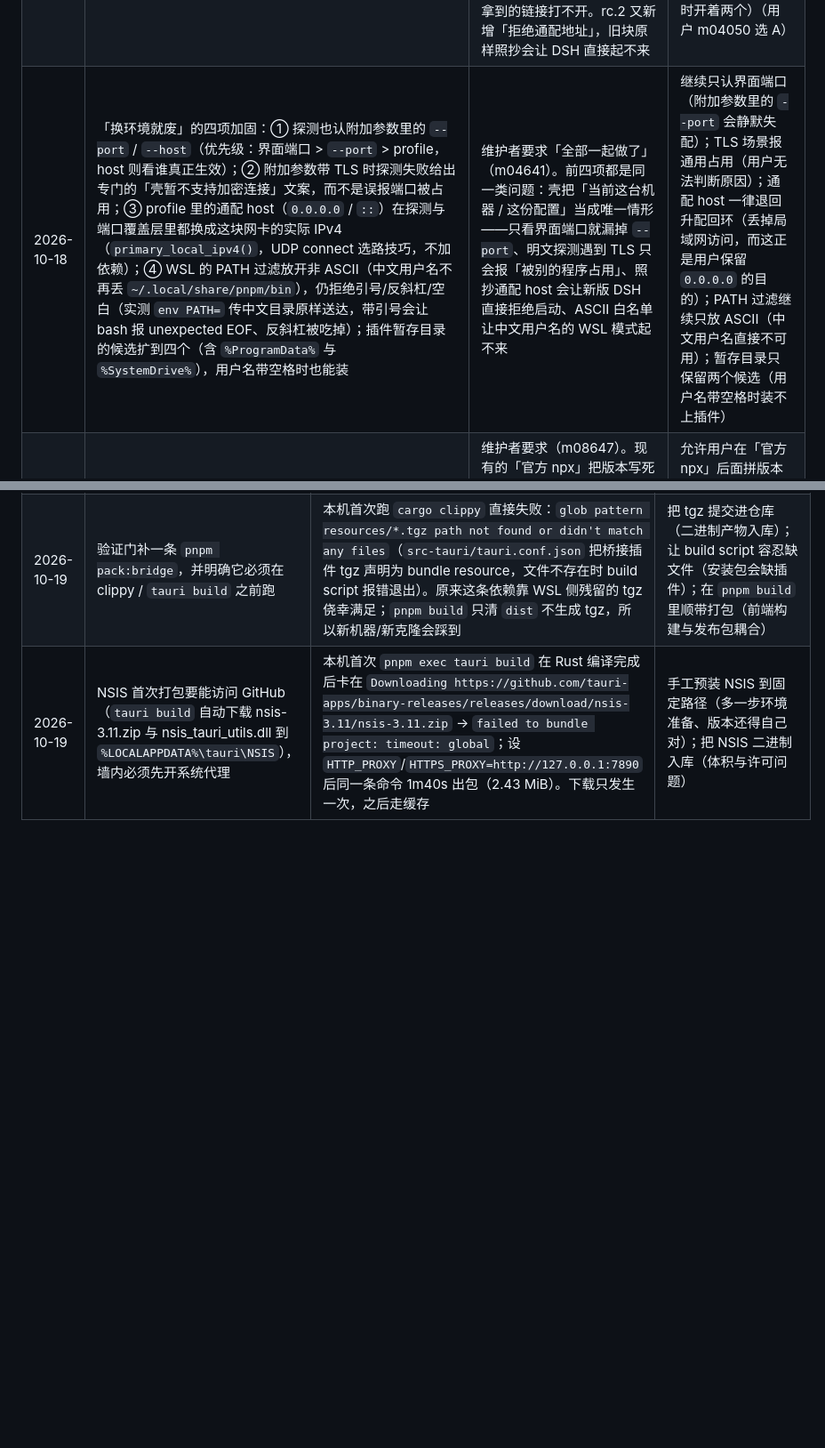
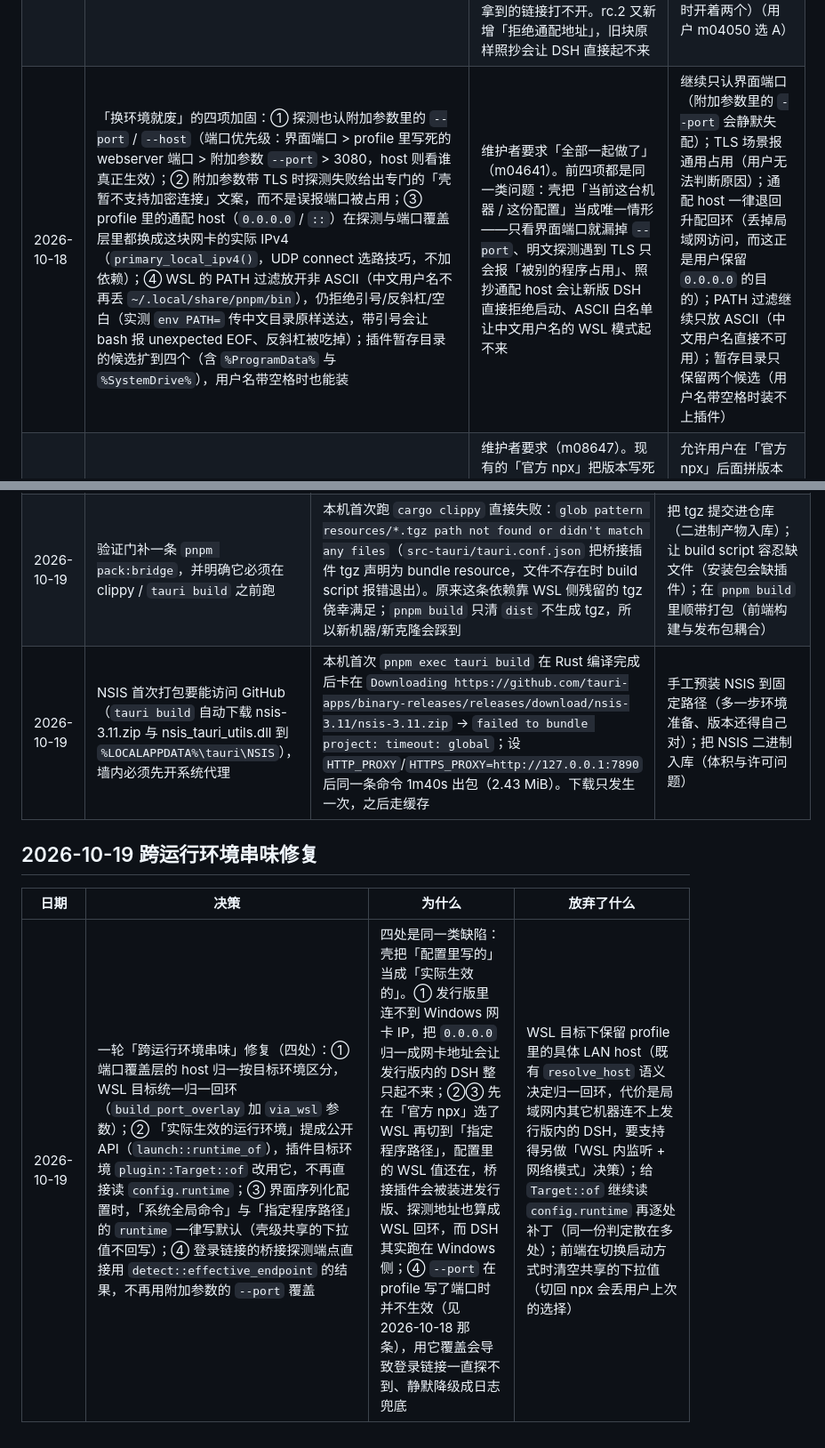
Before and after one commit to BoxMiao007/dsharbor, a Markdown page: docs/decisions.md, 2 parts joined by grey strips. Shown at 89% size. Drawn GitHub-style; blank space fills up the shorter version.

Commit message:
文档：修正端口优先级描述并记录跨运行环境串味修复
decisions 里 2026-10-18 那条把优先级写成「界面端口 > --port > profile」，
与 detect::resolved_port 的实际行为（profile 压过 --port）相反；另补一条
本次四处修复的决策记录。

```diff
--- a/docs/decisions.md
+++ b/docs/decisions.md
@@ -284,7 +284,7 @@
 | 2026-10-18 | 「重启 DSH」点击后持续转动：点击瞬间锁定悬停终态（文字推出、图标板铺满，与鼠标位置无关），图标按 `--spin-ms`（700ms，与「启动中」徽章加载圈同速）匀速无限转；收场 = 徽章离开「启动中」（最短转满 700ms）/ 启动失败（立即）/ 点「停止」（立即）/ 30 秒兜底；状态在模块级，切主题重建界面后继续转（计时重来不重置） | 维护者经 @grill-me 十问收敛的规格：转动要表达「这次重启还没完」，而悬停一次性旋转表达不了；转动期间鼠标大概率会移开，靠 ：hover 驱动会中途断掉；最短 700ms 防止重启快到轮询没看见「启动中」时转一下就消失（反馈不可见） | 沿用悬停一次性旋转（表达不了持续状态）；判断与系统 prefers-reduced-motion（维护者明确要一律转）；收场沿用 300ms 漫过延迟（点击反馈要立即） |
 | 2026-10-18 | 「指定程序路径」加「浏览…」按钮：用官方 `tauri-plugin-dialog`（只给 `dialog:allow-open` 一条权限）调系统「打开文件」框，选完把路径写进输入框并立即校验；新增只读命令 `check_binary_path`（复用 core 的 `validate_binary_path` 格式校验 + `fs::metadata` 存在性检查），失焦与选完各校验一次，只在输入框下方红字提示、不拦截「启动 DSH」 | 维护者要求「"指定程序路径" 添加一个选择文件的按钮」。自己写 Rust 命令调 Win32 对话框要多维护一套平台代码，官方插件跨平台且权限可最小化；校验单独成命令而不是塞进启动流程，是因为 core 原有的 `validate_binary_path` 只看格式不查文件是否存在——手打错的路径要等点「启动 DSH」才报错，提示太晚 | 自己写 Win32 文件对话框（多一套平台代码）；只在启动时校验（错了要等点启动才知道）；校验不过就禁用「启动 DSH」（维护者要求不拦截，后端启动时仍会校验）；WSL 那组字段也加选择器（那是发行版内的命令，Windows 对话框看不到 WSL 文件） |
 | 2026-10-18 | 探测与桥接的地址跟随 webserver 的绑定地址（新 `dsharbor_core::endpoint`）：`detect` 用 profile 的 host + 端口优先级算端点再去探活/取指纹；桥接客户端连同一 host，响应里的 URL 主机改写成本次连通的地址（端口保留响应值）；插件改用 `webServer.getOrigin()`；端口覆盖层不再照抄旧的 `0.0.0.0`，通配地址/主机名一律退回升配回环 | DSH 0.2.1-rc.2 实测三处不兼容：① 用户 profile 绑 192.168.1.7 时壳探不到已有 DSH → 重复拉起 → `EADDRINUSE` + `2 required plugins did not activate`；② 桥接连回环一直 NotListening → 静默降级成日志兜底；③ 插件与壳都硬编码回环，LAN 绑定时拿到的链接打不开。rc.2 又新增「拒绝通配地址」，旧块原样照抄会让 DSH 直接起不来 | 继续假设回环（LAN 绑定场景全废）；把 DSH 强制改成绑定回环（牺牲用户的局域网访问）；只在探测失败时回退试 LAN 地址（要多探一轮、且用户可能同时开着两个）（用户 m04050 选 A） |
-| 2026-10-18 | 「换环境就废」的四项加固：① 探测也认附加参数里的 `--port` / `--host`（优先级：界面端口 > `--port` > profile，host 则看谁真正生效）；② 附加参数带 TLS 时探测失败给出专门的「壳暂不支持加密连接」文案，而不是误报端口被占用；③ profile 里的通配 host（`0.0.0.0` / `::`）在探测与端口覆盖层里都换成这块网卡的实际 IPv4（`primary_local_ipv4()`，UDP connect 选路技巧，不加依赖）；④ WSL 的 PATH 过滤放开非 ASCII（中文用户名不再丢 `~/.local/share/pnpm/bin`），仍拒绝引号/反斜杠/空白（实测 `env PATH=` 传中文目录原样送达，带引号会让 bash 报 unexpected EOF、反斜杠被吃掉）；插件暂存目录的候选扩到四个（含 `%ProgramData%` 与 `%SystemDrive%`），用户名带空格时也能装 | 维护者要求「全部一起做了」（m04641）。前四项都是同一类问题：壳把「当前这台机器 / 这份配置」当成唯一情形——只看界面端口就漏掉 `--port`、明文探测遇到 TLS 只会报「被别的程序占用」、照抄通配 host 会让新版 DSH 直接拒绝启动、ASCII 白名单让中文用户名的 WSL 模式起不来 | 继续只认界面端口（附加参数里的 `--port` 会静默失配）；TLS 场景报通用占用（用户无法判断原因）；通配 host 一律退回升配回环（丢掉局域网访问，而这正是用户保留 `0.0.0.0` 的目的）；PATH 过滤继续只放 ASCII（中文用户名直接不可用）；暂存目录只保留两个候选（用户名带空格时装不上插件） |
+| 2026-10-18 | 「换环境就废」的四项加固：① 探测也认附加参数里的 `--port` / `--host`（端口优先级：界面端口 > profile 里写死的 webserver 端口 > 附加参数 `--port` > 3080，host 则看谁真正生效）；② 附加参数带 TLS 时探测失败给出专门的「壳暂不支持加密连接」文案，而不是误报端口被占用；③ profile 里的通配 host（`0.0.0.0` / `::`）在探测与端口覆盖层里都换成这块网卡的实际 IPv4（`primary_local_ipv4()`，UDP connect 选路技巧，不加依赖）；④ WSL 的 PATH 过滤放开非 ASCII（中文用户名不再丢 `~/.local/share/pnpm/bin`），仍拒绝引号/反斜杠/空白（实测 `env PATH=` 传中文目录原样送达，带引号会让 bash 报 unexpected EOF、反斜杠被吃掉）；插件暂存目录的候选扩到四个（含 `%ProgramData%` 与 `%SystemDrive%`），用户名带空格时也能装 | 维护者要求「全部一起做了」（m04641）。前四项都是同一类问题：壳把「当前这台机器 / 这份配置」当成唯一情形——只看界面端口就漏掉 `--port`、明文探测遇到 TLS 只会报「被别的程序占用」、照抄通配 host 会让新版 DSH 直接拒绝启动、ASCII 白名单让中文用户名的 WSL 模式起不来 | 继续只认界面端口（附加参数里的 `--port` 会静默失配）；TLS 场景报通用占用（用户无法判断原因）；通配 host 一律退回升配回环（丢掉局域网访问，而这正是用户保留 `0.0.0.0` 的目的）；PATH 过滤继续只放 ASCII（中文用户名直接不可用）；暂存目录只保留两个候选（用户名带空格时装不上插件） |
 | 2026-10-18 | 「启动方式」新增第五种「自定义命令」：用户写整条启动命令（如 `npx @deepseek-ai/dsh@next web`），core 里新增 `LaunchMode::Custom { command }`，与其它方式走同一条校验白名单（禁引号/管道/重定向）、同样由壳在末尾补 `--no-open` 与附加参数；桥接插件安装复用 `plugin_prefix()` 把末尾的 `web` 换成 `plugin`，版本标签与包管理器自动一致 | 维护者要求（m08647）。现有的「官方 npx」把版本写死在 `@deepseek-ai/dsh` 上，「系统全局命令」要求先全局安装——想试 next 标签、换 pnpm dlx、或包一层脚本都做不到；把它做成独立模式而不是往「附加参数」里塞前缀，是因为整个命令行的语义变了（前缀会被 DSH 当成旗标解析失败） | 允许用户在「官方 npx」后面拼版本标签（命令行结构一变就解析不了）；把版本标签做成独立下拉（只能覆盖已知几种写法）；自定义命令禁用桥接插件安装（版本标签断了插件管理）
 
 ## 2026-10-19 开发环境从 WSL2 迁到 Windows 本机
@@ -294,3 +294,9 @@
 | 2026-10-19 | 开发环境从「WSL2 + cargo-xwin 交叉编译」改为「Windows 本机 + MSVC 工具链直接编译」，取代 2026-10-14 的三条构建管线决策（交叉编译、core 独立是为了无图形环境、clippy 按交叉目标跑） | 维护者要求「不再使用 wsl 开发，改为当前 Windows 开发」。本机已有完整 MSVC 环境（VS Build Tools 2026 + Windows SDK），宿主工具链即 `x86_64-pc-windows-msvc`：`cargo clippy --workspace --all-targets -- -D warnings`、`cargo test -p dsharbor-core`、`pnpm exec tauri build` 全部在本机实测通过；不再有 9p 跨文件系统抖动与交叉编译工具链的额外一套依赖，产物路径也从 `target/x86_64-pc-windows-msvc/release/…` 变成 `target/release/…` | 继续在 WSL2 交叉编译（每次要经 /mnt/d 的 9p 挂载、多维护 clang/lld/llvm/cargo-xwin 一套）；保留两套管线并行（验证门与文档要说两种话，很容易只跑通一边）。`crates/dsharbor-core` 的拆分保留——理由已不再是「开发机没有图形环境」，而是纯逻辑可脱离 GUI 全自动测试，这一收益与宿主平台无关 |
 | 2026-10-19 | 验证门补一条 `pnpm pack:bridge`，并明确它必须在 clippy / `tauri build` 之前跑 | 本机首次跑 `cargo clippy` 直接失败：`glob pattern resources/*.tgz path not found or didn't match any files`（`src-tauri/tauri.conf.json` 把桥接插件 tgz 声明为 bundle resource，文件不存在时 build script 报错退出）。原来这条依赖靠 WSL 侧残留的 tgz 侥幸满足；`pnpm build` 只清 `dist` 不生成 tgz，所以新机器/新克隆会踩到 | 把 tgz 提交进仓库（二进制产物入库）；让 build script 容忍缺文件（安装包会缺插件）；在 `pnpm build` 里顺带打包（前端构建与发布包耦合） |
 | 2026-10-19 | NSIS 首次打包要能访问 GitHub（`tauri build` 自动下载 nsis-3.11.zip 与 nsis_tauri_utils.dll 到 `%LOCALAPPDATA%\tauri\NSIS`），墙内必须先开系统代理 | 本机首次 `pnpm exec tauri build` 在 Rust 编译完成后卡在 `Downloading https://github.com/tauri-apps/binary-releases/releases/download/nsis-3.11/nsis-3.11.zip` → `failed to bundle project: timeout: global`；设 `HTTP_PROXY`/`HTTPS_PROXY=http://127.0.0.1:7890` 后同一条命令 1m40s 出包（2.43 MiB）。下载只发生一次，之后走缓存 | 手工预装 NSIS 到固定路径（多一步环境准备、版本还得自己对）；把 NSIS 二进制入库（体积与许可问题） |
+
+## 2026-10-19 跨运行环境串味修复
+
+| 日期 | 决策 | 为什么 | 放弃了什么 |
+|------|------|--------|------------|
+| 2026-10-19 | 一轮「跨运行环境串味」修复（四处）：① 端口覆盖层的 host 归一按目标环境区分，WSL 目标统一归一回环（`build_port_overlay` 加 `via_wsl` 参数）；② 「实际生效的运行环境」提成公开 API（`launch::runtime_of`），插件目标环境 `plugin::Target::of` 改用它，不再直接读 `config.runtime`；③ 界面序列化配置时，「系统全局命令」与「指定程序路径」的 `runtime` 一律写默认（壳级共享的下拉值不回写）；④ 登录链接的桥接探测端点直接用 `detect::effective_endpoint` 的结果，不再用附加参数的 `--port` 覆盖 | 四处是同一类缺陷：壳把「配置里写的」当成「实际生效的」。① 发行版里连不到 Windows 网卡 IP，把 `0.0.0.0` 归一成网卡地址会让发行版内的 DSH 整只起不来；②③ 先在「官方 npx」选了 WSL 再切到「指定程序路径」，配置里的 WSL 值还在，桥接插件会被装进发行版、探测地址也算成 WSL 回环，而 DSH 其实跑在 Windows 侧；④ `--port` 在 profile 写了端口时并不生效（见 2026-10-18 那条），用它覆盖会导致登录链接一直探不到、静默降级成日志兜底 | WSL 目标下保留 profile 里的具体 LAN host（既有 `resolve_host` 语义决定归一回环，代价是局域网内其它机器连不上发行版内的 DSH，要支持得另做「WSL 内监听 + 网络模式」决策）；给 `Target::of` 继续读 `config.runtime` 再逐处补丁（同一份判定散在多处）；前端在切换启动方式时清空共享的下拉值（切回 npx 会丢用户上次的选择） |
```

» Work task
Go through the lines above and copy any that contain "docs".

» Answer for this exercise
Before and after one commit to BoxMiao007/dsharbor, a Markdown page: docs/decisions.md, 2 parts joined by grey strips. Shown at 89% size. Drawn GitHub-style; blank space fills up the shorter version.
--- a/docs/decisions.md
+++ b/docs/decisions.md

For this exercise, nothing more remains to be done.